The day this book came in the mail, three adults monopolized it while our children begged for a look. "Just a sec," we kept saying. We were so captivated by the artwork that we stood in the kitchen staring at the pages, vaguely aware that the kids were in the next room catapulting off the furniture.
Thomas Locker's oil paintings are worthy of all the synonyms of "superb," and it's certainly a temptation to list them. "Where the River Begins" and "Sailing With the Wind" are two notable books that he recently illustrated and wrote. In "The Boy Who Held Back the Sea," he solos as artist to Lenny Hort's charming retelling of "Hans Brinker and the Silver Skates."
Seventeenth-Century Holland is the backdrop for this classic story, the paintings reminiscent of the Dutch masters Vermeer and Rembrandt. You should see the stone village in torchlight as guards arrest a peg-legged pirate. A seascape under a full moon is miraculously luminescent; notice, too, the clouds, dramatic in every scene, as ever present as the windmills.
The boy Jan discovers that "the mighty ocean (is) leaking through a small hole in the dike." At first, nobody in town believes him because Jan is notoriously naughty, always daydreaming about sea monsters and, worse, refusing to go to church. You know the rest.
This is actually a story within a story. A similarly misbehaving boy named Pieter has been sent to his room. His white-capped grandmother comes in with the cat and, to comfort him, tells the tale of the young Dutch hero who held back the sea. By the last page, the cat in her lap is snoring, but Pieter is alert, ready to rejoin his family and the world as a good boy.
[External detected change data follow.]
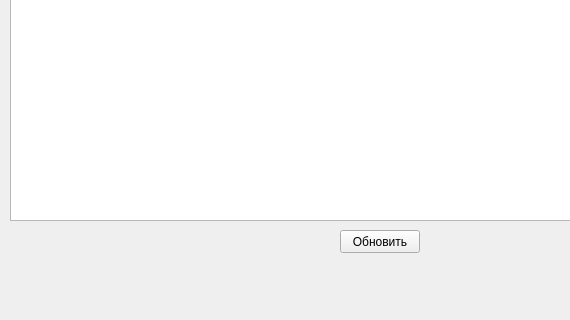
The window that main.ui (eledays/coffee) describes before a commit, drawn with Qt 5; both pictures show x 0 to 570 and y 280 to 600 of the 800 by 600 pixel window.
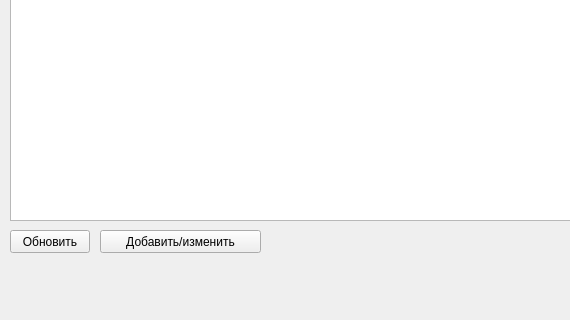
The same window after the commit.

The edit to the form file:
```diff
--- a/main.ui
+++ b/main.ui
@@ -17,7 +17,7 @@
    <widget class="QPushButton" name="refreshBtn">
     <property name="geometry">
      <rect>
-      <x>340</x>
+      <x>10</x>
       <y>510</y>
       <width>80</width>
       <height>23</height>
@@ -37,6 +37,19 @@
      </rect>
     </property>
    </widget>
+   <widget class="QPushButton" name="editBtn">
+    <property name="geometry">
+     <rect>
+      <x>100</x>
+      <y>510</y>
+      <width>161</width>
+      <height>23</height>
+     </rect>
+    </property>
+    <property name="text">
+     <string>Добавить/изменить</string>
+    </property>
+   </widget>
   </widget>
   <widget class="QMenuBar" name="menubar">
    <property name="geometry">
```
Floors in the house are swept clean, walls whitewashed and the furnishings spare; sunlight filters in through beveled windows. Pastoral scenes catch shadows and breeze as if you were there. "The Boy Who Held Back the Sea" will endure as a classic story and as a glorious work of art. This will be equally treasured by child and adult. Now, to let my children have their turn!
HOTEL BOY by Curt & Gita Kaufman; photographs by Curt Kaufman (Atheneum: $11.95; 40 pp.; ages 5-8). This poignant photo journal presents a 5-year-old boy named Henri, who lives with his brother and mother in a New York City hotel room. Mother searches for work daily, washes their clothes in the bathroom and finds castoff toys for them. Despite Henri's sad situation, he talks about happiness: leaning against a tree; a birthday cake; his mother reading to him. Read this to your children if they think all kids live in houses.